While some operations will operate inplace on their inputs, some might simply destroy or corrupt them. For example, an Op could do temporary calculations right in its inputs. If that is the case, Aesara also needs to be notified. The way to notify Aesara is to assume that some output operated inplace on whatever inputs are changed or corrupted by the Op (even if the output does not technically reuse any of the input(s)’s memory). From there, go to the previous section.


Failure to correctly mark down views and inplace operations using Op.view_map and Op.destroy_map can lead to nasty bugs. In the absence of this information, Aesara might assume that it is safe to execute an inplace operation on some inputs before doing other calculations on the previous values of the inputs. For example, in the code: y = log(x); x2 = add_inplace(x, z) it is imperative to do the logarithm before the addition (because after the addition, the original x that we wanted to take the logarithm of is gone). If Aesara does not know that add_inplace changes the value of x it might invert the order and that will certainly lead to erroneous computations.

You can often identify an incorrect Op.view_map or Op.destroy_map by using debugmode.


Consider using DebugMode when developing a new Op that uses Op.view_map and/or Op.destroy_map.

Inplace Rewriting and DebugMode#

It is recommended that during the graph construction, all Ops are not inplace. Then a rewrite replaces them with inplace ones. Currently DebugMode checks all rewrites that were tried even if they got rejected. One reason an inplace rewrite can get rejected is when there is another Op that is already being applied inplace on the same input. Another reason to reject an inplace rewrite is if it would introduce a cycle into the graph.

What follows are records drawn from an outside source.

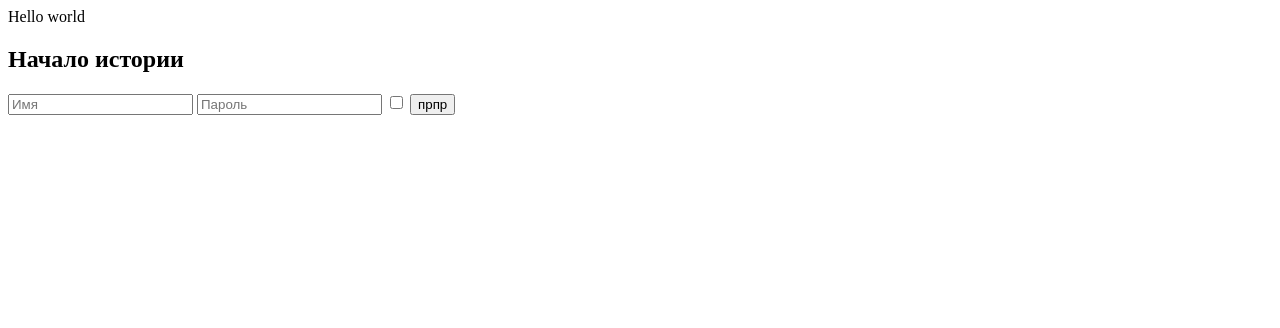
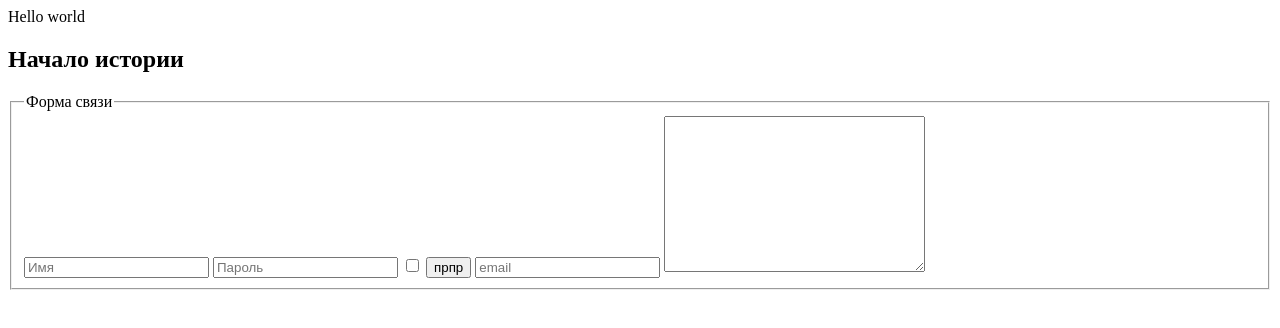
Before and after one commit to ashchipunov/html-css-yroki, a plain HTML site: page index.html in a window 1280 px wide. Drawn offline with Linux system fonts and the light colour scheme.

Commit message:
урок 7 --формы ч.2

```diff
--- a/index.html
+++ b/index.html
@@ -67,13 +67,21 @@
                 </table> -->
 
 <!-- Создание форм -->
+
+
     <form action="№">
 
+        <fieldset>      <!-- делает рамку - границы-->
+            <legend>Форма связи</legend>            <!-- создает надпись на рамке -->
+            <input type="text"  placeholder="Имя">
+            <input type="password"  placeholder="Пароль">
+            <input type="checkbox">         <!-- создание чек бокса -->
+            <input type="submit" value="прпр">          <!-- создание кнопки -->
+            <input type="email" placeholder="email">        <!-- создание поля для ввода емайл -->
+            <textarea cols="30" rows="10"></textarea>           <!-- создание поля в которое можно писать много текста -->
+        </fieldset>
         <!-- показывает имя и пароль внутри рамки -->
-        <input type="text"  placeholder="Имя">
-        <input type="password"  placeholder="Пароль">
-        <input type="checkbox">         <!-- создание чек бокса -->
-        <input type="submit" value="прпр">          <!-- создание кнопки -->
+
 
         <!-- показывает название Имя и Пароль около рамки -->
         <!-- <label>
```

The problem with DebugMode is that it will trigger a useless error when checking a rejected inplace rewrite, since it will lead to wrong results. In order to be able to use DebugMode in more situations, your inplace rewrite can pre-check whether it will get rejected by using the aesara.graph.destroyhandler.fast_inplace_check() function, that will tell which Ops can be performed inplace. You may then skip the rewrite if it is incompatible with this check. Note, however, that this check does not cover all cases where a rewrite may be rejected (it will not detect cycles).